Laws in Texas routinely change, presenting challenges for those who wish to comply with the law. The Law Office of Chad West wants to help our clients avoid legal trouble and stay on top of important legal developments.
The following new laws for 2015-2016 may be of interest to you:
ALCOHOLIC BEVERAGES IN SPORTS ARENAS
House Bill 2339 repealed laws that prohibited sports fans from taking their alcoholic beverages from one area of an arena to another. This means that you can now walk around sports venues with your beer, without worrying about violating the law!
Fireworks are a lot of fun, but the sale and use of fireworks are tightly regulated in Texas. House Bill 1150 allows Texans to purchase fireworks on the days before Texas Independence Day, San Jacinto Day and Memorial Day.
The Pastor Protection Act, Senate Bill 2065, shields clergy who refuse to marry same-sex couples from lawsuits. This law was passed before the United States Supreme Court’s ruling in Obergefell v. Hodges, which legalized gay marriage.
2016 brought increased rights to Texans with a concealed carry license.
House Bill 910 makes it legal for anyone with a concealed carry permit to openly carry their handgun in a hip or shoulder holster. Private business can still prohibit individuals from carrying weapons on their property. This law went into effect on January 1, 2016.
Senate Bill 11 was also enacted in 2016. It requires public universities in Texas to permit concealed handguns in dorms, classrooms, cafeterias, and any other campus buildings. Certain areas of public universities remain off-limits for handguns, due to safety concerns expressed by university presidents. Private universities are exempt from this legislation, which went into effect on August 1, 2016.
House Bill 554 also offers additional protections for Texans with concealed handgun permits. It prohibits peace officers from arresting anyone who is legally carrying a handgun in an airport, as long as that person immediately exits the screening checkpoint after being notified that he or she is not permitted to have a gun in there.

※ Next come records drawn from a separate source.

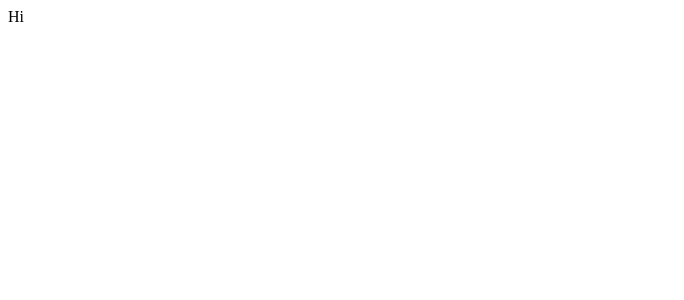
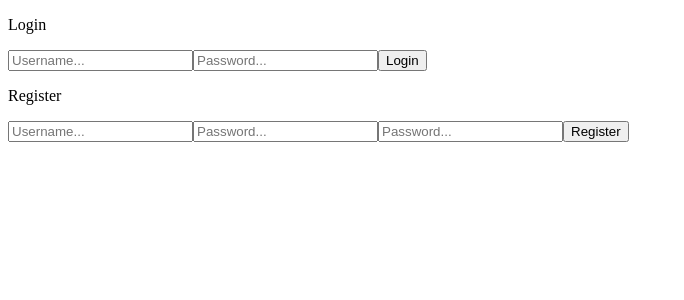
Before and after one commit to multi-user-dungeon/Front-End, a React (Create React App) app: page / in a window 1280 px wide. Shown: the top 300 px of the page, without its empty margins (0-684 px from the left). Built offline with nearby package versions, Linux system fonts and the light colour scheme.

Commit message:
Added initial login/register components, needs functionality

```diff
--- a/src/components/App.js
+++ b/src/components/App.js
@@ -1,9 +1,14 @@
 import React from "react";
+import Login from "./Login";
+import Register from "./Register";
 
 function App() {
   return (
     <div className="App">
-      <div>Hi</div>
+      <p>Login</p>
+      <Login />
+      <p>Register</p>
+      <Register />
     </div>
   );
 }
--- /dev/null
+++ b/src/components/Login.js
@@ -0,0 +1,37 @@
+import React, { useState } from "react";
+
+const Login = () => {
+  const [userInfo, setUserInfo] = useState({ username: "", password: "" });
+
+  const onInputChange = event => {
+    event.persist();
+    setUserInfo(prevState => ({
+      ...prevState,
+      [event.target.name]: event.target.value
+    }));
+  };
+
+  return (
+    <form autoComplete="off">
+      <input
+        autoComplete="username"
+        type="text"
+        placeholder="Username..."
+        name="username"
+        value={userInfo.username}
+        onChange={event => onInputChange(event)}
+      />
+      <input
+        autoComplete="current-password"
+        type="password"
+        placeholder="Password..."
+        name="password"
+        value={userInfo.password}
+        onChange={event => onInputChange(event)}
+      />
+      <button>Login</button>
+    </form>
+  );
+};
+
+export default Login;
--- /dev/null
+++ b/src/components/Register.js
@@ -0,0 +1,49 @@
+import React, { useState } from "react";
+
+const Register = () => {
+  const [userInfo, setUserInfo] = useState({
+    username: "",
+    password1: "",
+    password2: ""
+  });
+
+  const onInputChange = event => {
+    event.persist();
+    setUserInfo(prevState => ({
+      ...prevState,
+      [event.target.name]: event.target.value
+    }));
+  };
+
+  return (
+    <form>
+      <input
+        autoComplete="new-username"
+        type="text"
+        placeholder="Username..."
+        name="username"
+        value={userInfo.username}
+        onChange={event => onInputChange(event)}
+      />
+      <input
+        autoComplete="new-password"
+        type="password"
+        placeholder="Password..."
+        name="password1"
+        value={userInfo.password1}
+        onChange={event => onInputChange(event)}
+      />
+      <input
+        autoComplete="new-password"
+        type="password"
+        placeholder="Password..."
+        name="password2"
+        value={userInfo.password2}
+        onChange={event => onInputChange(event)}
+      />
+      <button>Register</button>
+    </form>
+  );
+};
+
+export default Register;
```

The Compassionate Use Act, Senate Bill 339, permits the use of a particular type of cannabis oil, known as CBD oil, for patients with intractable epilepsy. While this law tightly regulates and restricts the use of medical marijuana, it signals an openness towards legalization that was previous unheard of in the conservative Texas legislature. The Texas Department of Public Safety is expected to begin issuing permits to cultivate and sell the cannabis oil in June 2017
While Senate Bill 339 was enacted to allow limited use of medical marijuana, House Bill 265, which would have legalized all forms of marijuana, did not pass. We will continue to follow developments in Texas law related to the legalization of medical marijuana.

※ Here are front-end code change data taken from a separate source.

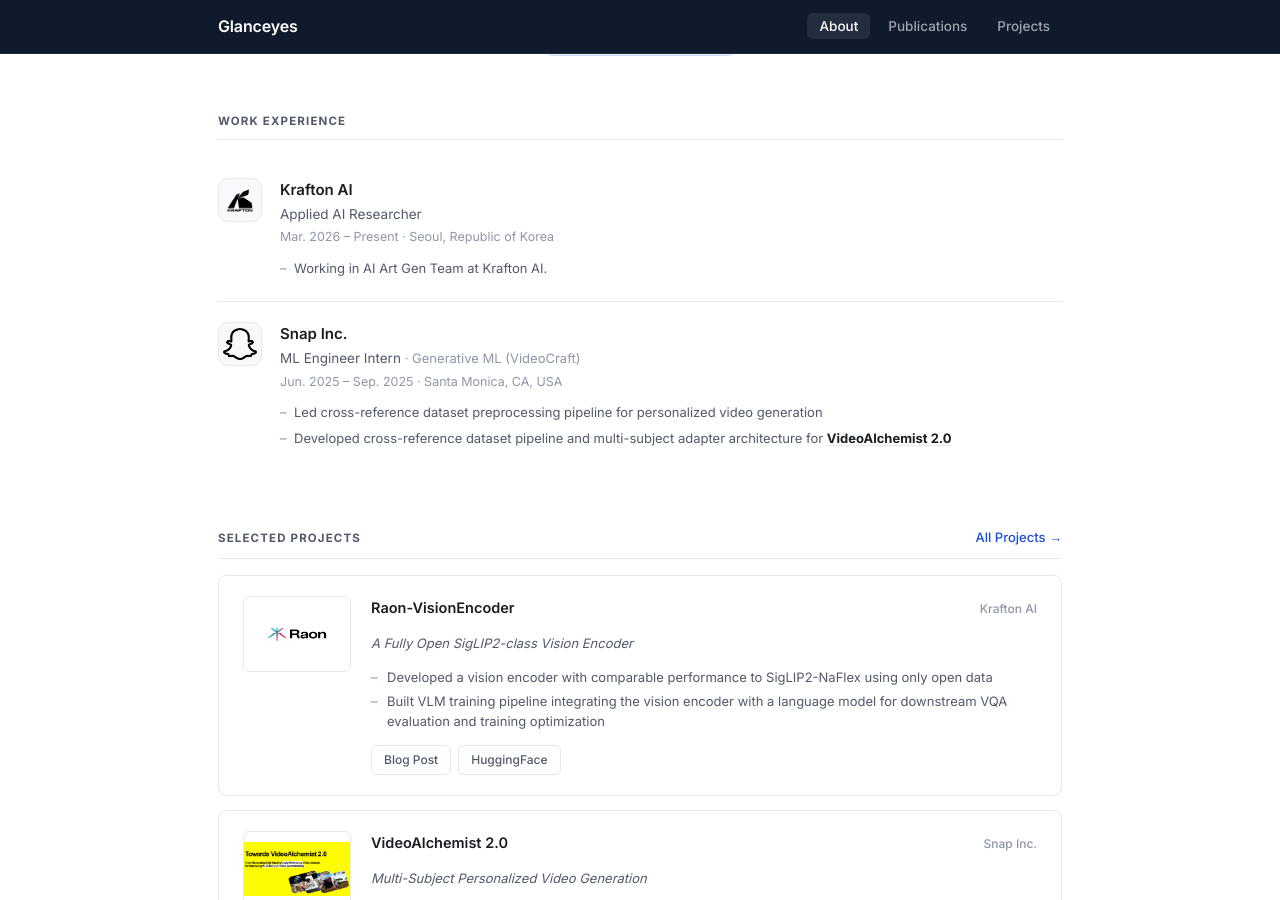
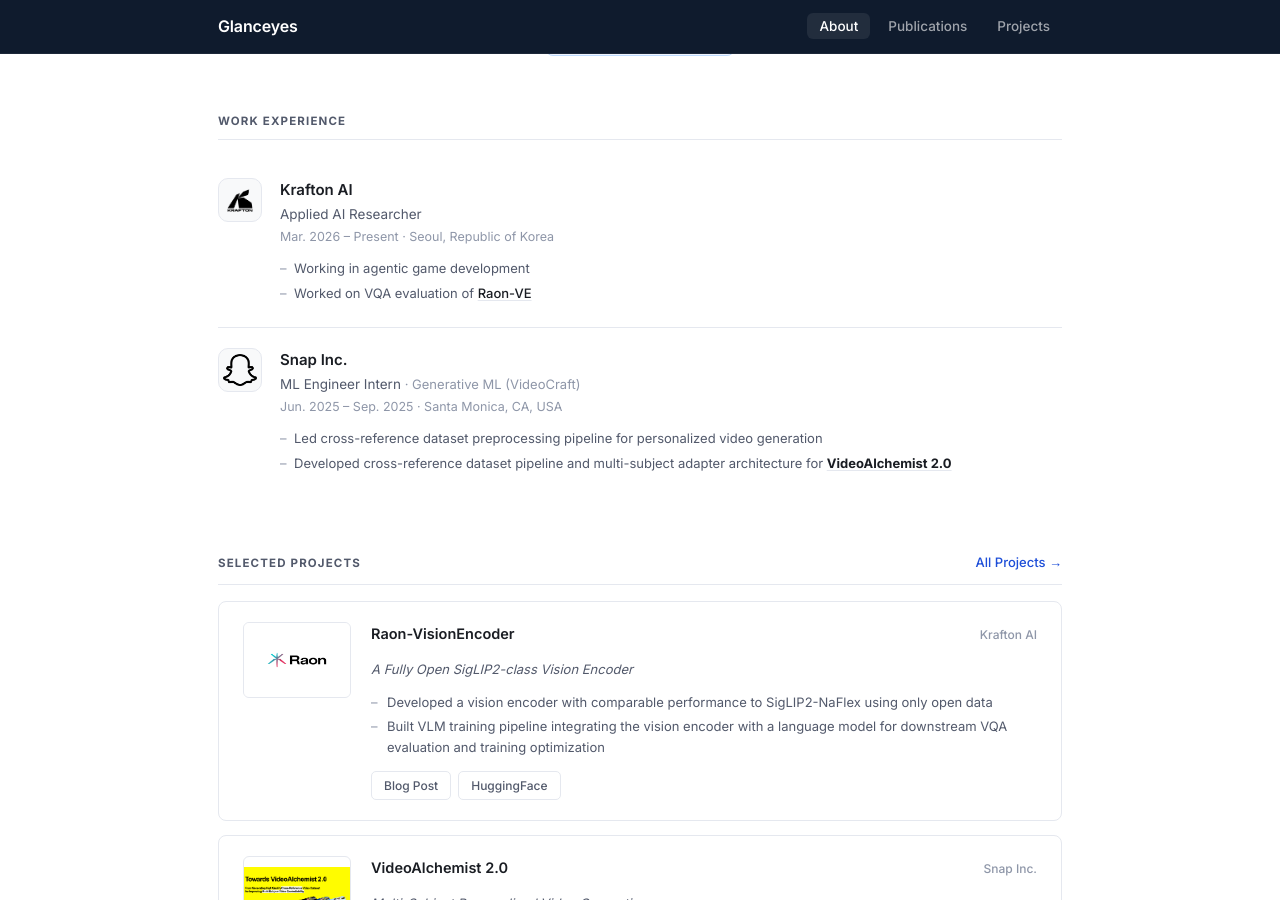
Before and after one commit to Glanceyes/Glanceyes.github.io, a Jekyll site: the page built from _pages/index.md, in a window 1280 px wide and 900 px high, scrolled down 1954 px. Built offline with Jekyll 4.4.1, drawn with Linux system fonts in a browser that asks for light colours.

Commit message:
Add Krafton work bullets; add Raon-VE anchor link to project card
Co-Authored-By: Claude Sonnet 4.6 <noreply@anthropic.com>

```diff
--- a/_pages/index.md
+++ b/_pages/index.md
@@ -194,7 +194,8 @@ description: Griffin Sunho (Seonho) Lee – Applied AI Researcher at Krafton AI
         <div class="exp-role">Applied AI Researcher</div>
         <div class="exp-meta">Mar. 2026 – Present · Seoul, Republic of Korea</div>
         <ul class="exp-bullets">
-          <li>Working in AI Art Gen Team at Krafton AI.</li>
+          <li>Working in agentic game development</li>
+          <li>Worked on VQA evaluation of <a href="/projects#raon">Raon-VE</a></li>
         </ul>
       </div>
     </div>
@@ -223,7 +224,7 @@ description: Griffin Sunho (Seonho) Lee – Applied AI Researcher at Krafton AI
   <hr class="section-divider">
   <div class="projects-grid">
 
-    <div class="project-card has-thumb">
+    <div class="project-card has-thumb" id="raon">
       <div class="project-card-inner">
         <img class="project-thumb" src="/images/projects/raon_visionencoder.jpg" alt="Raon-VisionEncoder">
         <div style="flex:1; min-width:0;">
--- a/projects/index.html
+++ b/projects/index.html
@@ -9,7 +9,7 @@ featured_image: /images/about/banner_image.jpg
   <div class="section-title">Research &amp; Industry Projects</div>
   <div class="projects-grid">
 
-    <div class="project-card has-thumb">
+    <div class="project-card has-thumb" id="raon">
       <div class="project-card-inner">
         <img class="project-thumb" src="/images/projects/raon_visionencoder.jpg" alt="Raon-VisionEncoder">
         <div style="flex:1; min-width:0;">
```
Also changed, not shown: _pages/projects.md (+1 -1 lines).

While the Texas legislature may be moving towards legalization real marijuana, but it is firmly against the use of synthetic marijuana. Senate Bill 173 criminalizes all strains of synthetic marijuana, which is often marketed as K2 or Spice. In previous years, the problem with making synthetics illegals was that chemists would constantly tweak the chemical structure to skirt the law. SB 173 covers the 12 potential cores and ring structures from which synthetics can be made. This bill aims to close the loophole by banning the manufacture, possession, use, and sale of all synthetic marijuana.
The Second Chances Bill, Senate Bill 1902, allows individuals with specific low-level misdemeanors to petition the court to have their criminal record sealed Contact our office to determine if your criminal record can be sealed under this law.
A new bill criminalizes what is known as “revenge porn.” Senate Bill 1135, Unlawful Disclosure or Promotion of Intimate Visual Material, provides criminal penalties and the possibility of a civil lawsuit to anyone who discloses or promotes revenge porn. This includes websites that publish revenge porn material.
House Bill 207 adds a new sex crime to the criminal code, voyeurism. This crime occurs when a person observes another person with the intent to be sexually gratified, in a place where that person has a reasonable expectation of privacy.
House Bill 189 eliminates the statute of limitations for sexual assault if there is cause to believe that the perpetrator has committed the same or similar sexual offense against 5 or more victims. This means that in cases where a person is accused of being a serial rapist, the prosecutor will be able to charge him or her with older crimes that may have been barred before this law was passed.